1905 This year saw the very first gathering of The Florence Institutes ‘Old Boys’, with 250 in attendance. ‘Many of the old members expressed their delight at meeting former comrades after not seeing them for several years and hoped that the reunion would become an annual fixture’. Over 115 years later, the Institute remains incredibly proud […]


1904 The noble art of self-defence and boxing maintained its popularity throughout the season, with members outweighing room capacity. It appears the popularity was down to an experienced member becoming the boys’ instructor. Unfortunately, there’s no record of his name, only accolades of his efforts and relative success. Whilst swimming remained an important and vital […]


1903 1903 witnessed a slight drop in attendance and income for the Institute, as a sickness epidemic hit the neighbourhood. In addition, Grafton Street’s Industrial school cancelled its hire of the gymnasium due to the opening of its own, which contributed to the hit. Despite this, its members continued to save their pocket money carefully, […]


1906 This report witnessed a small decrease in attendance of 918, attributed to unusually fine weather in March, and competition from the Liverpool Education Committee, which provided evening continuation classes. Despite the smoking ban of 1905, there was still ‘great demand’ for the Seniors’ Room in particular, and it was anticipated an additional room might be needed to […]


1902 The Cadet Battalion grew stronger this year; a free grant of ammunition from the Government was given to fund and increase opportunities at the firing range. ‘The value to the nation of accustoming youths to the effective use of the rifle is manifest as bearing on practical schemes of defence, the necessity for which the […]
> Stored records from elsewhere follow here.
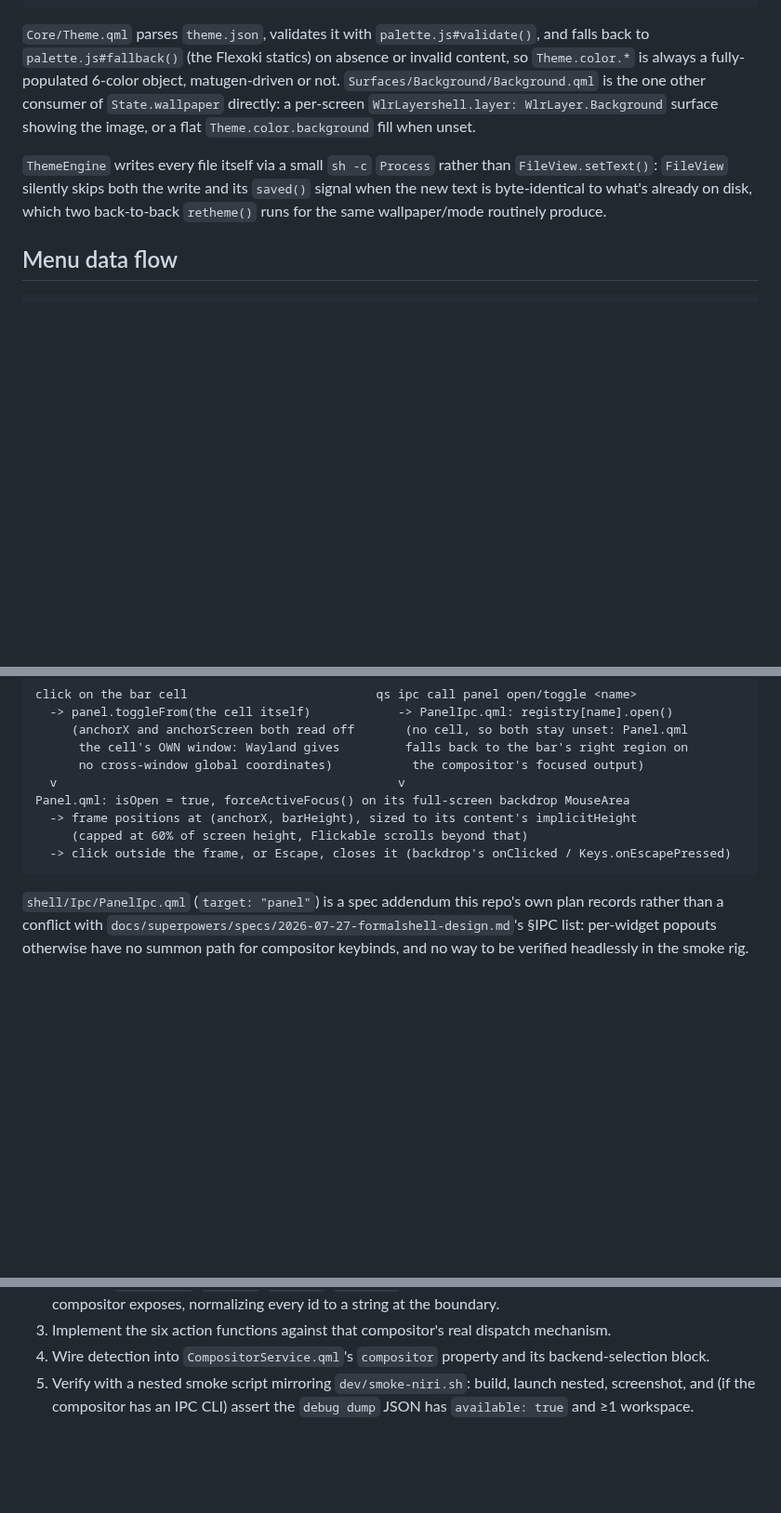
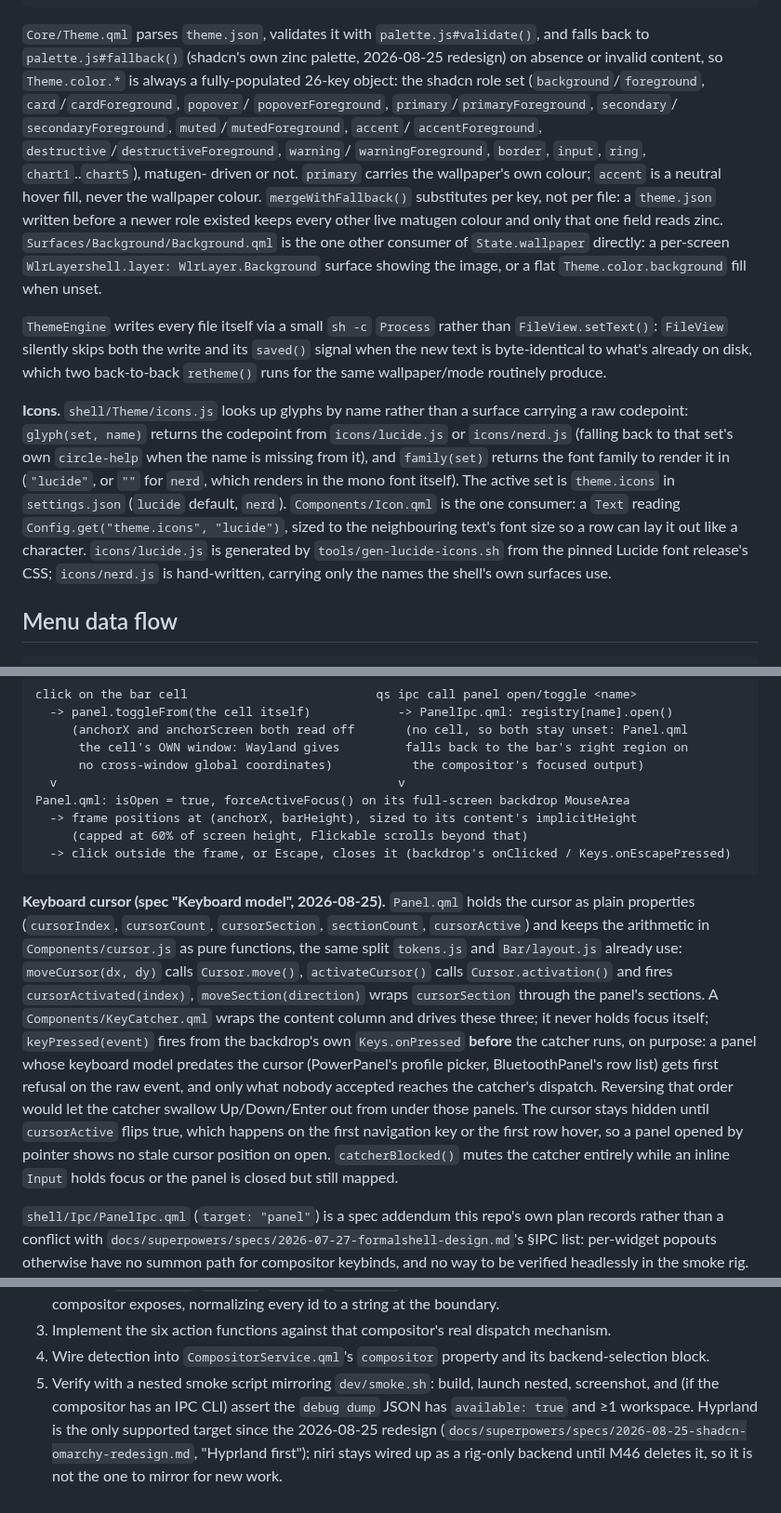
Before and after one commit to FormalSnake/FormalShell, a Markdown page: docs/ARCHITECTURE.md, 3 parts joined by grey strips. Shown at 93% size. Rendered like a GitHub page; blank space fills up the shorter version.

````diff
--- a/docs/ARCHITECTURE.md
+++ b/docs/ARCHITECTURE.md
@@ -545,18 +545,41 @@ Theme.color.* properties update live              CompositorService.applyThemeFr
 ```
 
 `Core/Theme.qml` parses `theme.json`, validates it with `palette.js#validate()`,
-and falls back to `palette.js#fallback()` (the Flexoki statics) on absence or
-invalid content, so `Theme.color.*` is always a fully-populated 6-color
-object, matugen-driven or not. `Surfaces/Background/Background.qml` is the
-one other consumer of `State.wallpaper` directly: a per-screen
-`WlrLayershell.layer: WlrLayer.Background` surface showing the image, or a
-flat `Theme.color.background` fill when unset.
+and falls back to `palette.js#fallback()` (shadcn's own zinc palette,
+2026-08-25 redesign) on absence or invalid content, so `Theme.color.*` is
+always a fully-populated 26-key object: the shadcn role set
+(`background`/`foreground`, `card`/`cardForeground`, `popover`/
+`popoverForeground`, `primary`/`primaryForeground`, `secondary`/
+`secondaryForeground`, `muted`/`mutedForeground`, `accent`/
+`accentForeground`, `destructive`/`destructiveForeground`, `warning`/
+`warningForeground`, `border`, `input`, `ring`, `chart1`..`chart5`), matugen-
+driven or not. `primary` carries the wallpaper's own colour; `accent` is a
+neutral hover fill, never the wallpaper colour. `mergeWithFallback()`
+substitutes per key, not per file: a `theme.json` written before a newer
+role existed keeps every other live matugen colour and only that one field
+reads zinc. `Surfaces/Background/Background.qml` is the one other consumer
+of `State.wallpaper` directly: a per-screen `WlrLayershell.layer:
+WlrLayer.Background` surface showing the image, or a flat
+`Theme.color.background` fill when unset.
 
 `ThemeEngine` writes every file itself via a small `sh -c` `Process` rather
 than `FileView.setText()`: `FileView` silently skips both the write and its
 `saved()` signal when the new text is byte-identical to what's already on
 disk, which two back-to-back `retheme()` runs for the same wallpaper/mode
 routinely produce.
+
+**Icons.** `shell/Theme/icons.js` looks up glyphs by name rather than a
+surface carrying a raw codepoint: `glyph(set, name)` returns the codepoint
+from `icons/lucide.js` or `icons/nerd.js` (falling back to that set's own
+`circle-help` when the name is missing from it), and `family(set)` returns
+the font family to render it in (`"lucide"`, or `""` for `nerd`, which
+renders in the mono font itself). The active set is `theme.icons` in
+`settings.json` (`lucide` default, `nerd`). `Components/Icon.qml` is the
+one consumer: a `Text` reading `Config.get("theme.icons", "lucide")`, sized
+to the neighbouring text's font size so a row can lay it out like a
+character. `icons/lucide.js` is generated by `tools/gen-lucide-icons.sh`
+from the pinned Lucide font release's CSS; `icons/nerd.js` is hand-written,
+carrying only the names the shell's own surfaces use.
 
 ## Menu data flow
 
@@ -781,6 +804,26 @@ Panel.qml: isOpen = true, forceActiveFocus() on its full-screen backdrop MouseAr
   -> click outside the frame, or Escape, closes it (backdrop's onClicked / Keys.onEscapePressed)
 ```
 
+**Keyboard cursor (spec "Keyboard model", 2026-08-25).** `Panel.qml` holds
+the cursor as plain properties (`cursorIndex`, `cursorCount`, `cursorSection`,
+`sectionCount`, `cursorActive`) and keeps the arithmetic in
+`Components/cursor.js` as pure functions, the same split `tokens.js` and
+`Bar/layout.js` already use: `moveCursor(dx, dy)` calls `Cursor.move()`,
+`activateCursor()` calls `Cursor.activation()` and fires `cursorActivated(index)`,
+`moveSection(direction)` wraps `cursorSection` through the panel's sections.
+A `Components/KeyCatcher.qml` wraps the content column and drives these
+three; it never holds focus itself; `keyPressed(event)` fires from the
+backdrop's own `Keys.onPressed` **before** the catcher runs, on purpose: a
+panel whose keyboard model predates the cursor (PowerPanel's profile picker,
+BluetoothPanel's row list) gets first refusal on the raw event, and only
+what nobody accepted reaches the catcher's dispatch. Reversing that order
+would let the catcher swallow Up/Down/Enter out from under those panels.
+The cursor stays hidden until `cursorActive` flips true, which happens on
+the first navigation key or the first row hover, so a panel opened by
+pointer shows no stale cursor position on open. `catcherBlocked()` mutes
+the catcher entirely while an inline `Input` holds focus or the panel is
+closed but still mapped.
+
 `shell/Ipc/PanelIpc.qml` (`target: "panel"`) is a spec addendum this repo's
 own plan records rather than a conflict with `docs/superpowers/specs/2026-07-27-formalshell-design.md`'s
 §IPC list: per-widget popouts otherwise have no summon path for compositor
@@ -1544,6 +1587,10 @@ establishes.
    dispatch mechanism.
 4. Wire detection into `CompositorService.qml`'s `compositor` property and
    its backend-selection block.
-5. Verify with a nested smoke script mirroring `dev/smoke-niri.sh`: build,
+5. Verify with a nested smoke script mirroring `dev/smoke.sh`: build,
    launch nested, screenshot, and (if the compositor has an IPC CLI) assert
-   the `debug dump` JSON has `available: true` and ≥1 workspace.
+   the `debug dump` JSON has `available: true` and ≥1 workspace. Hyprland is
+   the only supported target since the 2026-08-25 redesign
+   (`docs/superpowers/specs/2026-08-25-shadcn-omarchy-redesign.md`, "Hyprland
+   first"); niri stays wired up as a rig-only backend until M46 deletes it,
+   so it is not the one to mirror for new work.
````
Also changed, not shown: README.md (+4 -0 lines).
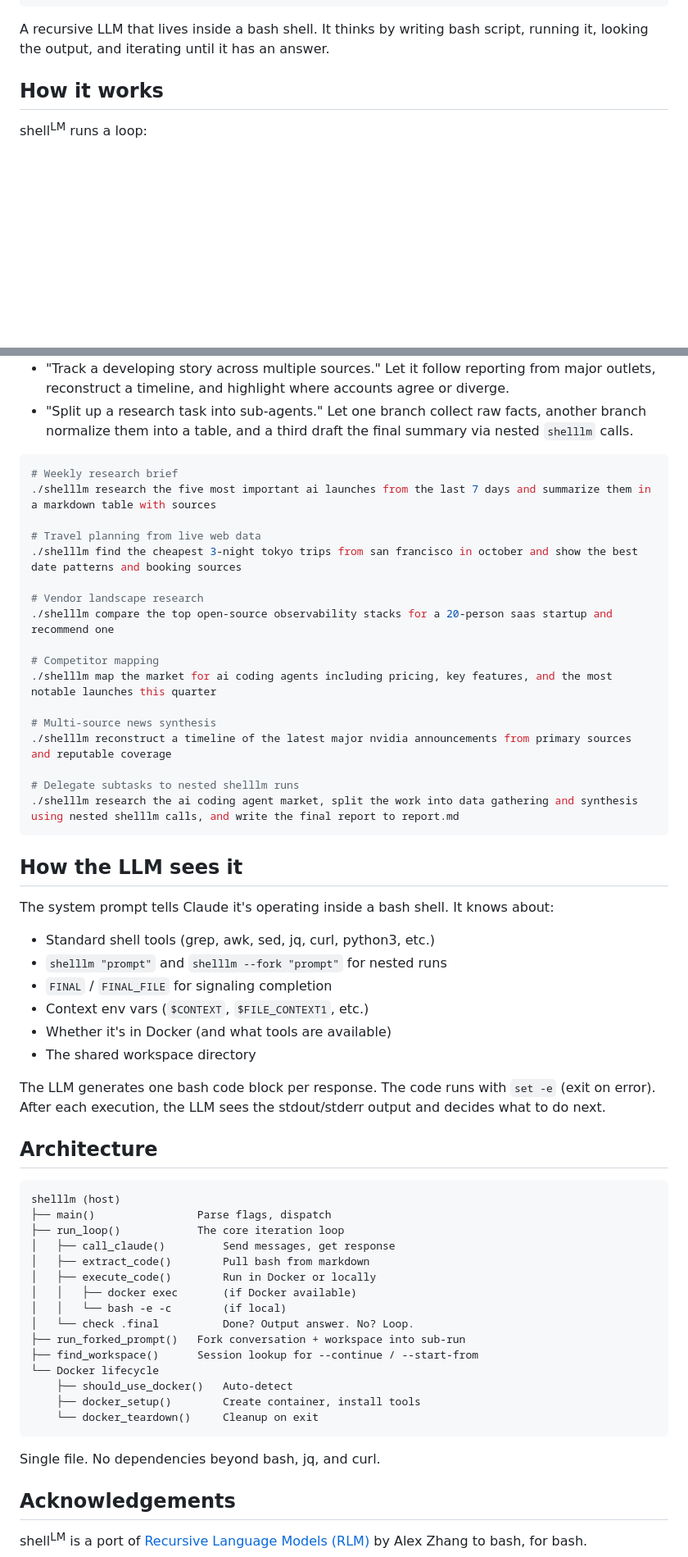
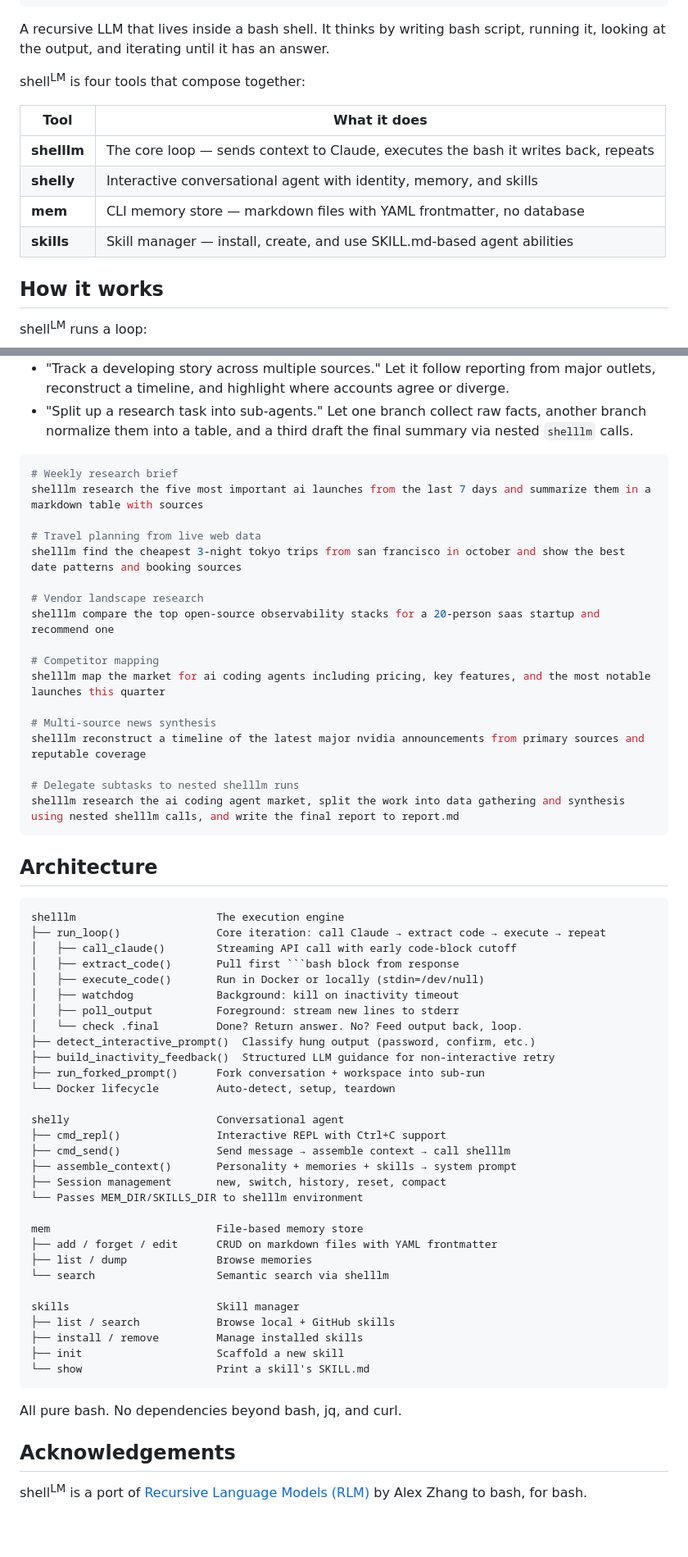
Before and after one commit to amalie-trewartha/librarian, a Markdown page: README.md, 2 parts joined by grey strips. Shown at 82% size. Drawn GitHub-style; blank space fills up the shorter version.

````diff
--- a/README.md
+++ b/README.md
@@ -9,7 +9,16 @@ ___        |  ___|| | | ||  ___|| | | |  |  \  /  |
 /__ /      |_____||_| |_||_____||_____|
 ```
 
-A recursive LLM that lives inside a bash shell. It thinks by writing bash script, running it, looking the output, and iterating until it has an answer.
+A recursive LLM that lives inside a bash shell. It thinks by writing bash script, running it, looking at the output, and iterating until it has an answer.
+
+shell<sup>LM</sup> is four tools that compose together:
+
+| Tool | What it does |
+|------|-------------|
+| **shelllm** | The core loop — sends context to Claude, executes the bash it writes back, repeats |
+| **shelly** | Interactive conversational agent with identity, memory, and skills |
+| **mem** | CLI memory store — markdown files with YAML frontmatter, no database |
+| **skills** | Skill manager — install, create, and use SKILL.md-based agent abilities |
 
 ## How it works
 
@@ -253,58 +394,60 @@ SHELLLM_MAX_ITERATIONS=10
 
 ```bash
 # Weekly research brief
-./shelllm research the five most important ai launches from the last 7 days and summarize them in a markdown table with sources
+shelllm research the five most important ai launches from the last 7 days and summarize them in a markdown table with sources
 
 # Travel planning from live web data
-./shelllm find the cheapest 3-night tokyo trips from san francisco in october and show the best date patterns and booking sources
+shelllm find the cheapest 3-night tokyo trips from san francisco in october and show the best date patterns and booking sources
 
 # Vendor landscape research
-./shelllm compare the top open-source observability stacks for a 20-person saas startup and recommend one
+shelllm compare the top open-source observability stacks for a 20-person saas startup and recommend one
 
 # Competitor mapping
-./shelllm map the market for ai coding agents including pricing, key features, and the most notable launches this quarter
+shelllm map the market for ai coding agents including pricing, key features, and the most notable launches this quarter
 
 # Multi-source news synthesis
-./shelllm reconstruct a timeline of the latest major nvidia announcements from primary sources and reputable coverage
+shelllm reconstruct a timeline of the latest major nvidia announcements from primary sources and reputable coverage
 
 # Delegate subtasks to nested shelllm runs
-./shelllm research the ai coding agent market, split the work into data gathering and synthesis using nested shelllm calls, and write the final report to report.md
+shelllm research the ai coding agent market, split the work into data gathering and synthesis using nested shelllm calls, and write the final report to report.md
 ```
-
-## How the LLM sees it
-
-The system prompt tells Claude it's operating inside a bash shell. It knows about:
-
-- Standard shell tools (grep, awk, sed, jq, curl, python3, etc.)
-- `shelllm "prompt"` and `shelllm --fork "prompt"` for nested runs
-- `FINAL` / `FINAL_FILE` for signaling completion
-- Context env vars (`$CONTEXT`, `$FILE_CONTEXT1`, etc.)
-- Whether it's in Docker (and what tools are available)
-- The shared workspace directory
-
-The LLM generates one bash code block per response. The code runs with `set -e` (exit on error). After each execution, the LLM sees the stdout/stderr output and decides what to do next.
 
 ## Architecture
 
 ```
-shelllm (host)
-├── main()                Parse flags, dispatch
-├── run_loop()            The core iteration loop
-│   ├── call_claude()         Send messages, get response
-│   ├── extract_code()        Pull bash from markdown
-│   ├── execute_code()        Run in Docker or locally
-│   │   ├── docker exec       (if Docker available)
-│   │   └── bash -e -c        (if local)
-│   └── check .final          Done? Output answer. No? Loop.
-├── run_forked_prompt()   Fork conversation + workspace into sub-run
-├── find_workspace()      Session lookup for --continue / --start-from
-└── Docker lifecycle
-    ├── should_use_docker()   Auto-detect
-    ├── docker_setup()        Create container, install tools
-    └── docker_teardown()     Cleanup on exit
+shelllm                      The execution engine
+├── run_loop()               Core iteration: call Claude → extract code → execute → repeat
+│   ├── call_claude()        Streaming API call with early code-block cutoff
+│   ├── extract_code()       Pull first ```bash block from response
+│   ├── execute_code()       Run in Docker or locally (stdin=/dev/null)
+│   ├── watchdog             Background: kill on inactivity timeout
+│   ├── poll_output          Foreground: stream new lines to stderr
+│   └── check .final         Done? Return answer. No? Feed output back, loop.
+├── detect_interactive_prompt()  Classify hung output (password, confirm, etc.)
+├── build_inactivity_feedback()  Structured LLM guidance for non-interactive retry
+├── run_forked_prompt()      Fork conversation + workspace into sub-run
+└── Docker lifecycle         Auto-detect, setup, teardown
+
+shelly                       Conversational agent
+├── cmd_repl()               Interactive REPL with Ctrl+C support
+├── cmd_send()               Send message → assemble context → call shelllm
+├── assemble_context()       Personality + memories + skills → system prompt
+├── Session management       new, switch, history, reset, compact
+└── Passes MEM_DIR/SKILLS_DIR to shelllm environment
+
+mem                          File-based memory store
+├── add / forget / edit      CRUD on markdown files with YAML frontmatter
+├── list / dump              Browse memories
+└── search                   Semantic search via shelllm
+
+skills                       Skill manager
+├── list / search            Browse local + GitHub skills
+├── install / remove         Manage installed skills
+├── init                     Scaffold a new skill
+└── show                     Print a skill's SKILL.md
 ```
 
-Single file. No dependencies beyond bash, jq, and curl.
+All pure bash. No dependencies beyond bash, jq, and curl.
 
 ## Acknowledgements
 
````
Also changed, not shown: other parts of README.md (+152 -20 lines).
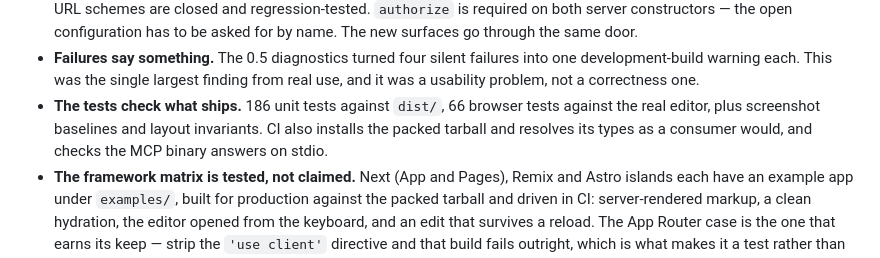
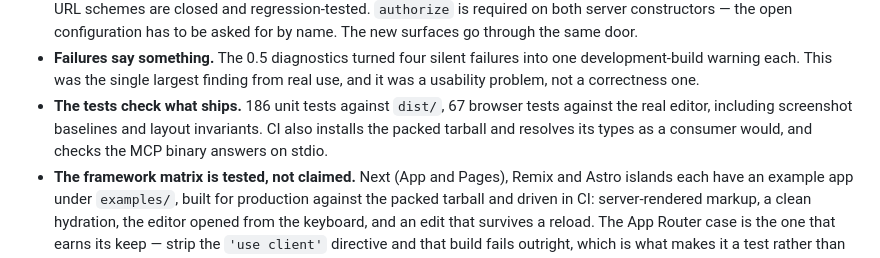
Before and after one commit to jsnapoli1/vedit, a Markdown page: ROADMAP.md, the part around the change. GitHub-like rendering.

```diff
--- a/ROADMAP.md
+++ b/ROADMAP.md
@@ -60,10 +60,10 @@ Worth being specific, because the gaps below are easier to read against it.
 - **Failures say something.** The 0.5 diagnostics turned four silent failures
   into one development-build warning each. This was the single largest finding
   from real use, and it was a usability problem, not a correctness one.
-- **The tests check what ships.** 186 unit tests against `dist/`, 66 browser
-  tests against the real editor, plus screenshot baselines and layout invariants.
-  CI also installs the packed tarball and resolves its types as a consumer would,
-  and checks the MCP binary answers on stdio.
+- **The tests check what ships.** 186 unit tests against `dist/`, 67 browser
+  tests against the real editor, including screenshot baselines and layout
+  invariants. CI also installs the packed tarball and resolves its types as a
+  consumer would, and checks the MCP binary answers on stdio.
 - **The framework matrix is tested, not claimed.** Next (App and Pages), Remix
   and Astro islands each have an example app under `examples/`, built for
   production against the packed tarball and driven in CI: server-rendered markup,
```
Also changed, not shown: DEVELOPING.md (+13 -11 lines).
1901 Numbers gradually increased to 47,298 this year, with the Institute attracting an average attendance of 166 per day. The Institute attributed much of its popularity to the high standard of entertainment provided, particularly by local amateurs, who kindly gave their services by offering good, wholesome entertainment for the working classes of the Dingle.  The […]


1900 During 1900 The Florence Institute was open 293 days, with 40,551 attendances, an average of 138 people per day. During the year particular interest was paid to an Industrial Exhibition to encourage members and their parents ‘the necessity of doing something worthy for themselves’. Unfortunately, the boys’ and parents’ results proved to be not entirely […]